The NYSE said on Thursday it would delist China Mobile Ltd, China Telecom Corp Ltd and China Unicom Hong Kong Ltd following the U.S. government’s move in November to block investment in 31 firms it says are owned or controlled by China’s military.
Hua Chunying, a spokeswoman for China’s foreign ministry, said the U.S. move was “unwise”, oppressive, and reflected how “random, arbitrary and uncertain” U.S. rules can be.
“China is firmly opposed to the United States politicisation of the trade issue, the abuse of the state’s power and stretching of the concept of national security to suppress Chinese companies,” she told a regular news briefing on Monday.

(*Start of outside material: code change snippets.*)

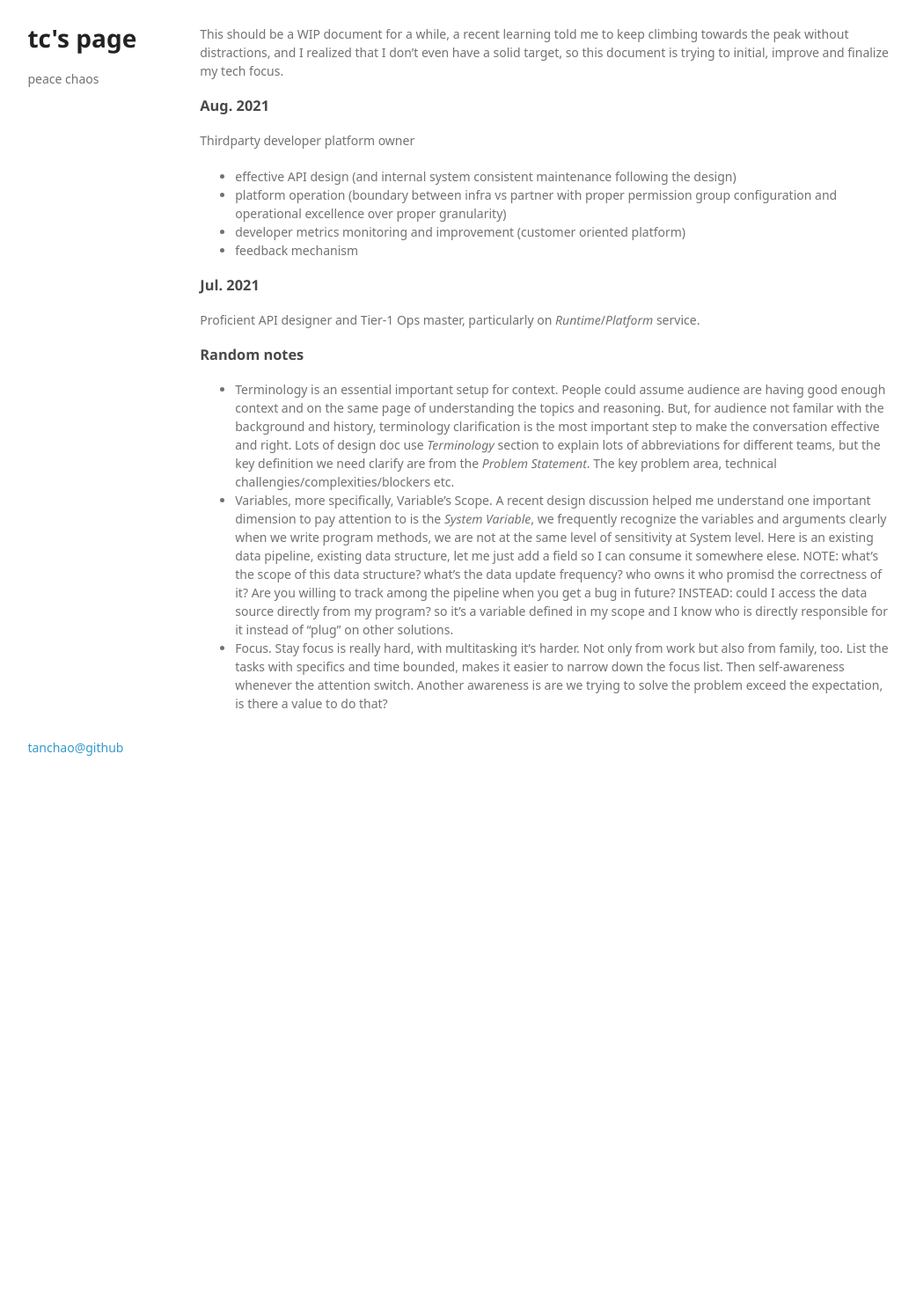
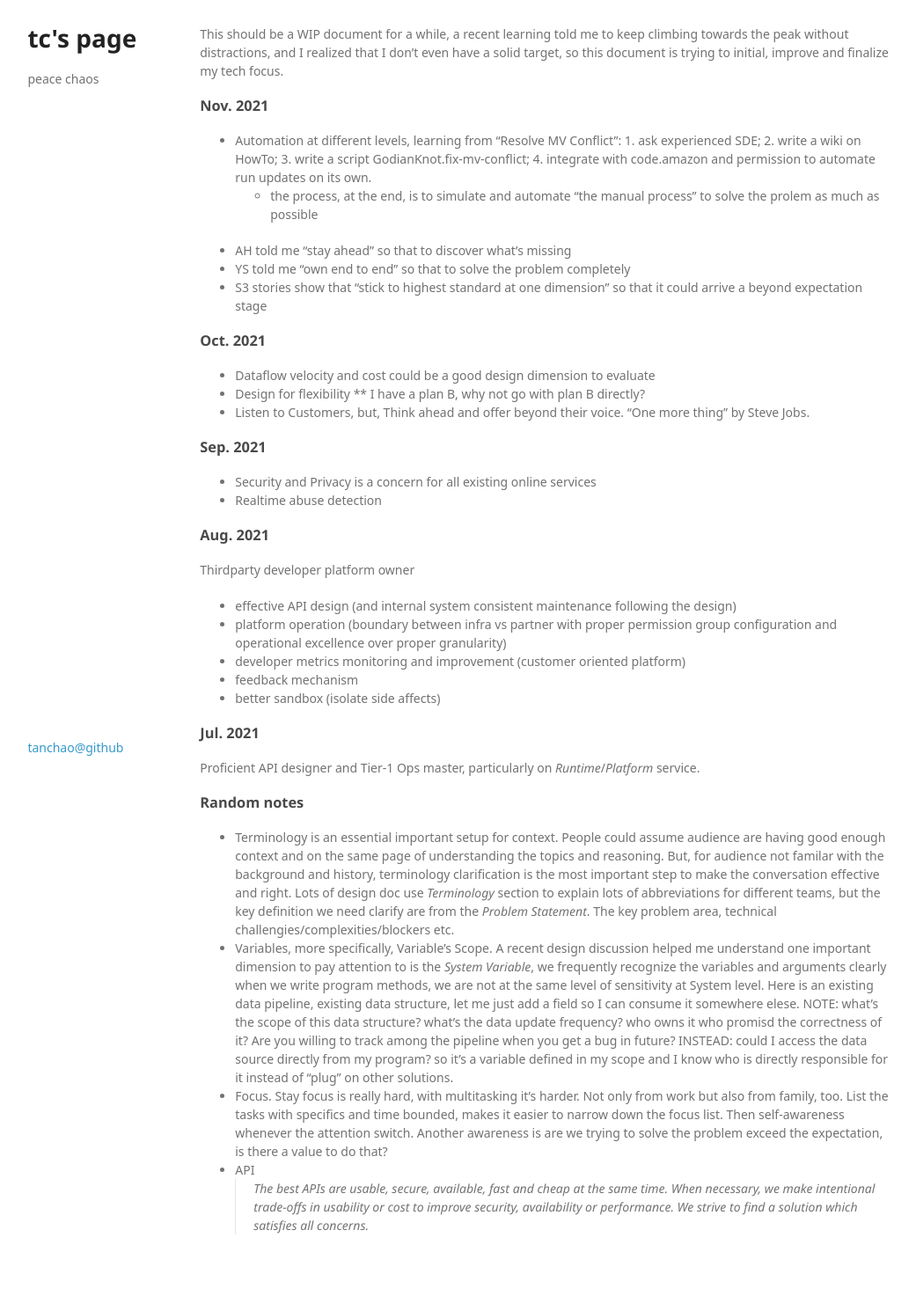
Before and after one commit to tanchao/tanchao.github.io, a Jekyll site: the page built from _posts/2021-07-31-tech-statement.md, in a window 1280 px wide. Shown: the whole page at 88% size, without its empty margins (119-1160 px from the left). Built offline with Jekyll 4.4.1, drawn with Linux system fonts in a browser that asks for light colours; some web fonts are replaced; before the commit the page ends 900 px from its top, so only the background shows below that.

Commit message:
new content

```diff
--- a/_posts/2021-07-31-tech-statement.md
+++ b/_posts/2021-07-31-tech-statement.md
@@ -10,6 +10,24 @@ tags: supertan
 
 This should be a WIP document for a while, a recent learning told me to keep climbing towards the peak without distractions, and I realized that I don't even have a solid target, so this document is trying to initial, improve and finalize my tech focus.
 
+### Nov. 2021
+* Automation at different levels, learning from "Resolve MV Conflict": 1. ask experienced SDE; 2. write a wiki on HowTo; 3. write a script GodianKnot.fix-mv-conflict; 4. integrate with code.amazon and permission to automate run updates on its own.
+  * the process, at the end, is to simulate and automate "the manual process" to solve the prolem as much as possible
+* AH told me "stay ahead" so that to discover what's missing
+* YS told me "own end to end" so that to solve the problem completely
+* S3 stories show that "stick to highest standard at one dimension" so that it could arrive a beyond expectation stage
+
+### Oct. 2021
+* Dataflow velocity and cost could be a good design dimension to evaluate
+* Design for flexibility
+** I have a plan B, why not go with plan B directly?
+* Listen to Customers, but, Think ahead and offer beyond their voice. "One more thing" by Steve Jobs.
+
+### Sep. 2021
+
+* Security and Privacy is a concern for all existing online services
+* Realtime abuse detection
+
 ### Aug. 2021
 
 Thirdparty developer platform owner
@@ -17,6 +35,7 @@ Thirdparty developer platform owner
   * platform operation (boundary between infra vs partner with proper permission group configuration and operational excellence over proper granularity)
   * developer metrics monitoring and improvement (customer oriented platform)
   * feedback mechanism
+  * better sandbox (isolate side affects)
 
 ### Jul. 2021
 
@@ -27,3 +46,5 @@ Proficient API designer and Tier-1 Ops master, particularly on *Runtime*/*Platfo
 * Terminology is an essential important setup for context. People could assume audience are having good enough context and on the same page of understanding the topics and reasoning. But, for audience not familar with the background and history, terminology clarification is the most important step to make the conversation effective and right. Lots of design doc use *Terminology* section to explain lots of abbreviations for different teams, but the key definition we need clarify are from the *Problem Statement*. The key problem area, technical challengies/complexities/blockers etc.
 * Variables, more specifically, Variable's Scope. A recent design discussion helped me understand one important dimension to pay attention to is the *System Variable*, we frequently recognize the variables and arguments clearly when we write program methods, we are not at the same level of sensitivity at System level. Here is an existing data pipeline, existing data structure, let me just add a field so I can consume it somewhere elese. NOTE: what's the scope of this data structure? what's the data update frequency? who owns it who promisd the correctness of it? Are you willing to track among the pipeline when you get a bug in future? INSTEAD: could I access the data source directly from my program? so it's a variable defined in my scope and I know who is directly responsible for it instead of "plug" on other solutions.
 * Focus. Stay focus is really hard, with multitasking it's harder. Not only from work but also from family, too. List the tasks with specifics and time bounded, makes it easier to narrow down the focus list. Then self-awareness whenever the attention switch. Another awareness is are we trying to solve the problem exceed the expectation, is there a value to do that?
+* API
+>The best APIs are usable, secure, available, fast and cheap at the same time. When necessary, we make intentional trade-offs in usability or cost to improve security, availability or performance. We strive to find a solution which satisfies all concerns.
```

The American Deposit Receipts (ADRs) listed by the three companies have a combined market value of under 20 billion yuan ($3.07 billion), or 2.2% of the firms’ equity, the China Securities Regulatory Commission has said.
The delisting could put short term selling pressure on the stocks as the ADR shareholders may convert their holdings into Hong Kong shares before selling them. The stocks’ potential removal from indexes such as MSCI and FTSE could also lead to selling by index funds, said Citi analyst Michelle Fang.
“However, Chinese telcos’ operations are mainly domestic focused and their sound fundamentals along with recovery trends and positive cash flows will not be affected by the delisting,” she said.
After tumbling more than 4.5% to their lowest since July 2007, China Mobile shares closed down 0.79% at HK$43.85. China Telecom closed 2.79% lower, while China Unicom ended up 0.45%, versus a 0.89% rise in the benchmark Hang Seng Index.
All three firms said they had not received a delisting notification from the NYSE.
Citic Securities analysts played down the impact of the delisting decision.
“The three firms on average only have 1.5% of their shares listed in the U.S. and the rest in Hong Kong, have ample liquidity, and haven’t done any fundraising in the U.S. for 20 years. Having shares listed in the U.S. will only pose more risk for them,” they said in a research note.
Washington has hardened its stance against China in recent weeks. In December, it added dozens of Chinese firms to a trade blacklist, accusing Beijing of using them to harness civilian technology for military purposes.
Hua said China would take any necessary measures to safeguard the legal rights of Chinese firms.
“In recent years it’s been quite normal to see Chinese firms delist in the U.S. or have secondary listings in Hong Kong,” the Citic analysts wrote. “With the delisting, the three telcos will get a chance to have their shares re-evaluated and reduce financial disclosure cost.”